## TASK REQUIREMENTS
If a line in the records below contains the word "index", copy it.

## SUPPLIED DATA
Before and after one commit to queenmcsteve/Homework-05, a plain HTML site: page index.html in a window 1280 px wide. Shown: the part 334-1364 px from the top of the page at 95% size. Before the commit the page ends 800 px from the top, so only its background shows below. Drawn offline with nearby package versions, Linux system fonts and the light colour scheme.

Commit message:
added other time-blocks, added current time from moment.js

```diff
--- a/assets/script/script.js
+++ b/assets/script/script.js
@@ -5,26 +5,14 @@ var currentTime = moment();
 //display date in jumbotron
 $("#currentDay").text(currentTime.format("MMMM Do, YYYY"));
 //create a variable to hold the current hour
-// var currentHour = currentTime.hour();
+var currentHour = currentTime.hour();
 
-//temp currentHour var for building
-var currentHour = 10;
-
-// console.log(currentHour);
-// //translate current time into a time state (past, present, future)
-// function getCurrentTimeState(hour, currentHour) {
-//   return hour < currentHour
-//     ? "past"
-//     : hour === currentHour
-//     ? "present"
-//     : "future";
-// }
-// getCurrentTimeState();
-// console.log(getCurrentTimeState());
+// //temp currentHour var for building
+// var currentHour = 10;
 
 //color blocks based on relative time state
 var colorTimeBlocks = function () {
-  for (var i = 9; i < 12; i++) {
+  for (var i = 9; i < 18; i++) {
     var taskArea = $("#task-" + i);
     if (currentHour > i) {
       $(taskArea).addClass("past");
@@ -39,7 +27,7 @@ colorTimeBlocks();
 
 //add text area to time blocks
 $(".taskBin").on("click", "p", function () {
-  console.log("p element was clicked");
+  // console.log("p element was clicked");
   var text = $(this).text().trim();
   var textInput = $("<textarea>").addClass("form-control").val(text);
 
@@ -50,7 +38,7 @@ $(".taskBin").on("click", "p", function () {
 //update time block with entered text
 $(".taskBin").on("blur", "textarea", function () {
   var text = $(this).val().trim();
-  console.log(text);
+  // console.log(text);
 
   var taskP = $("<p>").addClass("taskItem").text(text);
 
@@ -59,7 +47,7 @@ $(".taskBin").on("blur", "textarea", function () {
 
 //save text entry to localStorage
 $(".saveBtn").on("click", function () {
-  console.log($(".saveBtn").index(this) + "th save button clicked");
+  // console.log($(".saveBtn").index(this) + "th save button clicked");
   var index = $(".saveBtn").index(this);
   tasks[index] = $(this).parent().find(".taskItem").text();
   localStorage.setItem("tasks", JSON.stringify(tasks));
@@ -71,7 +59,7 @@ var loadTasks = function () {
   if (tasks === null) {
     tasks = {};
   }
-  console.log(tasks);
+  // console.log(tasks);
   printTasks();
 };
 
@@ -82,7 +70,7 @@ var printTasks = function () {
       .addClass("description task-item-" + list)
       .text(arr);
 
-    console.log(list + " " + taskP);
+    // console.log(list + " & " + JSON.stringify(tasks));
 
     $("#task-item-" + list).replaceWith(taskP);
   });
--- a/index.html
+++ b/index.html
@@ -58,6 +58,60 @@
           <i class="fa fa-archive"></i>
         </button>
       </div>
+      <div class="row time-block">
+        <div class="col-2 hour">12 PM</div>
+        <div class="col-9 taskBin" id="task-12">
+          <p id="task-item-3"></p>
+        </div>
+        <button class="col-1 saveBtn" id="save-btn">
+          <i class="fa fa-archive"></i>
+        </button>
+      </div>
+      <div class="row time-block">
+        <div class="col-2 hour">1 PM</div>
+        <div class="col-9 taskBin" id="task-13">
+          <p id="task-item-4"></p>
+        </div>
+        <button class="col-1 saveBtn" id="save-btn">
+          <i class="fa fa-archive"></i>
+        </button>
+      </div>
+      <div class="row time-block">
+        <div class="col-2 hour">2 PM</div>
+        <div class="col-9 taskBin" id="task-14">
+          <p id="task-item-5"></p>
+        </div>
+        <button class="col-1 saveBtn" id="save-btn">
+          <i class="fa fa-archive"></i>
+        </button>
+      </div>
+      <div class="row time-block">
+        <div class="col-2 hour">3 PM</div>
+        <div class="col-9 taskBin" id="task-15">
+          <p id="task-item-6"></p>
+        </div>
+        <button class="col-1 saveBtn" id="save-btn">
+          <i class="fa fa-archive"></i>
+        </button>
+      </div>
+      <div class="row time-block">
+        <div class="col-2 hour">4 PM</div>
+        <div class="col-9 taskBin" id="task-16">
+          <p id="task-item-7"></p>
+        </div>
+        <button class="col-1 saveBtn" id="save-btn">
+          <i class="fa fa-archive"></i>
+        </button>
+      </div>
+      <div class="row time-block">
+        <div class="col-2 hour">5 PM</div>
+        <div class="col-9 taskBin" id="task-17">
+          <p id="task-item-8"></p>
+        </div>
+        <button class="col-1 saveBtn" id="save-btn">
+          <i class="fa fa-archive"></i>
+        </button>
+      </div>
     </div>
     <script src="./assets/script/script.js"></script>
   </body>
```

## ANSWER SECTION
Before and after one commit to queenmcsteve/Homework-05, a plain HTML site: page index.html in a window 1280 px wide. Shown: the part 334-1364 px from the top of the page at 95% size. Before the commit the page ends 800 px from the top, so only its background shows below. Drawn offline with nearby package versions, Linux system fonts and the light colour scheme.
-  console.log($(".saveBtn").index(this) + "th save button clicked");
+  // console.log($(".saveBtn").index(this) + "th save button clicked");
   var index = $(".saveBtn").index(this);
   tasks[index] = $(this).parent().find(".taskItem").text();
--- a/index.html
+++ b/index.html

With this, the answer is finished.